***** Extracted material

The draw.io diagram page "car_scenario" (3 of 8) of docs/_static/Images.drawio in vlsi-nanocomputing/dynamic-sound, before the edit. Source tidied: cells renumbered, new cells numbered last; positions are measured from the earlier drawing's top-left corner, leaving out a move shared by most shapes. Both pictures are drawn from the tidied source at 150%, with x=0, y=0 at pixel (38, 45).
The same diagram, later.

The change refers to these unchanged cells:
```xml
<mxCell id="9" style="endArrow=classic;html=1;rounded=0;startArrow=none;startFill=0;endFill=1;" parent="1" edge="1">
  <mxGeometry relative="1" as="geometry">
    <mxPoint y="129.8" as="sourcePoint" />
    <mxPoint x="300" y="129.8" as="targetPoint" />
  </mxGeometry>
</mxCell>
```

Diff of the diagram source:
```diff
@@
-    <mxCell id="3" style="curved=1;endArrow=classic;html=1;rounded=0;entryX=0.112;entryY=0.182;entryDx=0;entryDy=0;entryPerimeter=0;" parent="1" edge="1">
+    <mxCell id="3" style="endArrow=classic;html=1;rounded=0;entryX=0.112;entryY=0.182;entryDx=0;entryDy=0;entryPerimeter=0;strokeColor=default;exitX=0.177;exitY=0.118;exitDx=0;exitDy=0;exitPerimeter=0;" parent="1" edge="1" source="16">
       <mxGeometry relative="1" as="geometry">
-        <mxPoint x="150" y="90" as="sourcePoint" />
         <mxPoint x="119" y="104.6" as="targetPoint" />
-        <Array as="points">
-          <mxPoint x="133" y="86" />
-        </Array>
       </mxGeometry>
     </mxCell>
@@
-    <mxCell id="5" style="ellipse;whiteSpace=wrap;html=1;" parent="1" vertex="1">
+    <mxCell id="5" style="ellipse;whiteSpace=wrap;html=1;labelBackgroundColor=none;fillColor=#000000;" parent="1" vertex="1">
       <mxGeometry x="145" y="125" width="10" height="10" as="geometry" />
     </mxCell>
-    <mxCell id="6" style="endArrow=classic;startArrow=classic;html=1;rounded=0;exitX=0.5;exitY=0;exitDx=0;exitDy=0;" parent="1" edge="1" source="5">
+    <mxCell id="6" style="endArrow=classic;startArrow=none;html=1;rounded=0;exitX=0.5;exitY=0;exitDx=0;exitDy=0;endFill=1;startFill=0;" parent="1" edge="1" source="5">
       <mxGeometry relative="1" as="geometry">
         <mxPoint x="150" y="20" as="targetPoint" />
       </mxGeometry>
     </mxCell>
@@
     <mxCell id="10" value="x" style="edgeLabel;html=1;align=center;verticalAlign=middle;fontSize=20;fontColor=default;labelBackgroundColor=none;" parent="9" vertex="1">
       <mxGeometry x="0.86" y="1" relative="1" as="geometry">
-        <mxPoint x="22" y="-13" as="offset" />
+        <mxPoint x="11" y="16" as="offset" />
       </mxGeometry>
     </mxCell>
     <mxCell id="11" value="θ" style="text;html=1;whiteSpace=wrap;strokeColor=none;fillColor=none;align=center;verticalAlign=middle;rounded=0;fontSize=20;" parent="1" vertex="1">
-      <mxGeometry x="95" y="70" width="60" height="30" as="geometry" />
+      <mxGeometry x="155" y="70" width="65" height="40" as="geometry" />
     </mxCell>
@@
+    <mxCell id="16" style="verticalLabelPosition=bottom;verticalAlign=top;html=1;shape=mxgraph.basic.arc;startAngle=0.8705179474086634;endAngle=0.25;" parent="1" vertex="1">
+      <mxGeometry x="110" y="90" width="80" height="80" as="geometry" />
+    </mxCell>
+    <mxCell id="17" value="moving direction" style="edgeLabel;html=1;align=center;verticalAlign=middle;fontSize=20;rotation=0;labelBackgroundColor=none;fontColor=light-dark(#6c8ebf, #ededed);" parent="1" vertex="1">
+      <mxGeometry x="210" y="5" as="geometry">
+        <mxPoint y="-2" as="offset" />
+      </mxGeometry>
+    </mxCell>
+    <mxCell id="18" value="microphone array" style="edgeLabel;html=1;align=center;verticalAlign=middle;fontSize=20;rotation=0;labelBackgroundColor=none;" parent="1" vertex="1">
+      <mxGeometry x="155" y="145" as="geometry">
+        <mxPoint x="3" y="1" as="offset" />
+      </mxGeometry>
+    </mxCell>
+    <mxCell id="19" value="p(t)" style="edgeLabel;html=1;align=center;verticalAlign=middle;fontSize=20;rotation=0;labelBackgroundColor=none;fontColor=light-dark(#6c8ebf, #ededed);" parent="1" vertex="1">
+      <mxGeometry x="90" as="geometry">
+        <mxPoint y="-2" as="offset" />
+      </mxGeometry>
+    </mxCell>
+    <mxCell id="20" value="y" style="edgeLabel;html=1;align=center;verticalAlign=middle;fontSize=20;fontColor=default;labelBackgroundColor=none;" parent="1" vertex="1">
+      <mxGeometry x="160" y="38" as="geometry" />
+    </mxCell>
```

**********

Problem to solve: Output the lines above verbatim and in full.

Completed task:
The draw.io diagram page "car_scenario" (3 of 8) of docs/_static/Images.drawio in vlsi-nanocomputing/dynamic-sound, before the edit. Source tidied: cells renumbered, new cells numbered last; positions are measured from the earlier drawing's top-left corner, leaving out a move shared by most shapes. Both pictures are drawn from the tidied source at 150%, with x=0, y=0 at pixel (38, 45).
The same diagram, later.

The change refers to these unchanged cells:
```xml
<mxCell id="9" style="endArrow=classic;html=1;rounded=0;startArrow=none;startFill=0;endFill=1;" parent="1" edge="1">
  <mxGeometry relative="1" as="geometry">
    <mxPoint y="129.8" as="sourcePoint" />
    <mxPoint x="300" y="129.8" as="targetPoint" />
  </mxGeometry>
</mxCell>
```

Diff of the diagram source:
```diff
@@
-    <mxCell id="3" style="curved=1;endArrow=classic;html=1;rounded=0;entryX=0.112;entryY=0.182;entryDx=0;entryDy=0;entryPerimeter=0;" parent="1" edge="1">
+    <mxCell id="3" style="endArrow=classic;html=1;rounded=0;entryX=0.112;entryY=0.182;entryDx=0;entryDy=0;entryPerimeter=0;strokeColor=default;exitX=0.177;exitY=0.118;exitDx=0;exitDy=0;exitPerimeter=0;" parent="1" edge="1" source="16">
       <mxGeometry relative="1" as="geometry">
-        <mxPoint x="150" y="90" as="sourcePoint" />
         <mxPoint x="119" y="104.6" as="targetPoint" />
-        <Array as="points">
-          <mxPoint x="133" y="86" />
-        </Array>
       </mxGeometry>
     </mxCell>
@@
-    <mxCell id="5" style="ellipse;whiteSpace=wrap;html=1;" parent="1" vertex="1">
+    <mxCell id="5" style="ellipse;whiteSpace=wrap;html=1;labelBackgroundColor=none;fillColor=#000000;" parent="1" vertex="1">
       <mxGeometry x="145" y="125" width="10" height="10" as="geometry" />
     </mxCell>
-    <mxCell id="6" style="endArrow=classic;startArrow=classic;html=1;rounded=0;exitX=0.5;exitY=0;exitDx=0;exitDy=0;" parent="1" edge="1" source="5">
+    <mxCell id="6" style="endArrow=classic;startArrow=none;html=1;rounded=0;exitX=0.5;exitY=0;exitDx=0;exitDy=0;endFill=1;startFill=0;" parent="1" edge="1" source="5">
       <mxGeometry relative="1" as="geometry">
         <mxPoint x="150" y="20" as="targetPoint" />
       </mxGeometry>
     </mxCell>
@@
     <mxCell id="10" value="x" style="edgeLabel;html=1;align=center;verticalAlign=middle;fontSize=20;fontColor=default;labelBackgroundColor=none;" parent="9" vertex="1">
       <mxGeometry x="0.86" y="1" relative="1" as="geometry">
-        <mxPoint x="22" y="-13" as="offset" />
+        <mxPoint x="11" y="16" as="offset" />
       </mxGeometry>
     </mxCell>
     <mxCell id="11" value="θ" style="text;html=1;whiteSpace=wrap;strokeColor=none;fillColor=none;align=center;verticalAlign=middle;rounded=0;fontSize=20;" parent="1" vertex="1">
-      <mxGeometry x="95" y="70" width="60" height="30" as="geometry" />
+      <mxGeometry x="155" y="70" width="65" height="40" as="geometry" />
     </mxCell>
@@
+    <mxCell id="16" style="verticalLabelPosition=bottom;verticalAlign=top;html=1;shape=mxgraph.basic.arc;startAngle=0.8705179474086634;endAngle=0.25;" parent="1" vertex="1">
+      <mxGeometry x="110" y="90" width="80" height="80" as="geometry" />
+    </mxCell>
+    <mxCell id="17" value="moving direction" style="edgeLabel;html=1;align=center;verticalAlign=middle;fontSize=20;rotation=0;labelBackgroundColor=none;fontColor=light-dark(#6c8ebf, #ededed);" parent="1" vertex="1">
+      <mxGeometry x="210" y="5" as="geometry">
+        <mxPoint y="-2" as="offset" />
+      </mxGeometry>
+    </mxCell>
+    <mxCell id="18" value="microphone array" style="edgeLabel;html=1;align=center;verticalAlign=middle;fontSize=20;rotation=0;labelBackgroundColor=none;" parent="1" vertex="1">
+      <mxGeometry x="155" y="145" as="geometry">
+        <mxPoint x="3" y="1" as="offset" />
+      </mxGeometry>
+    </mxCell>
+    <mxCell id="19" value="p(t)" style="edgeLabel;html=1;align=center;verticalAlign=middle;fontSize=20;rotation=0;labelBackgroundColor=none;fontColor=light-dark(#6c8ebf, #ededed);" parent="1" vertex="1">
+      <mxGeometry x="90" as="geometry">
+        <mxPoint y="-2" as="offset" />
+      </mxGeometry>
+    </mxCell>
+    <mxCell id="20" value="y" style="edgeLabel;html=1;align=center;verticalAlign=middle;fontSize=20;fontColor=default;labelBackgroundColor=none;" parent="1" vertex="1">
+      <mxGeometry x="160" y="38" as="geometry" />
+    </mxCell>
```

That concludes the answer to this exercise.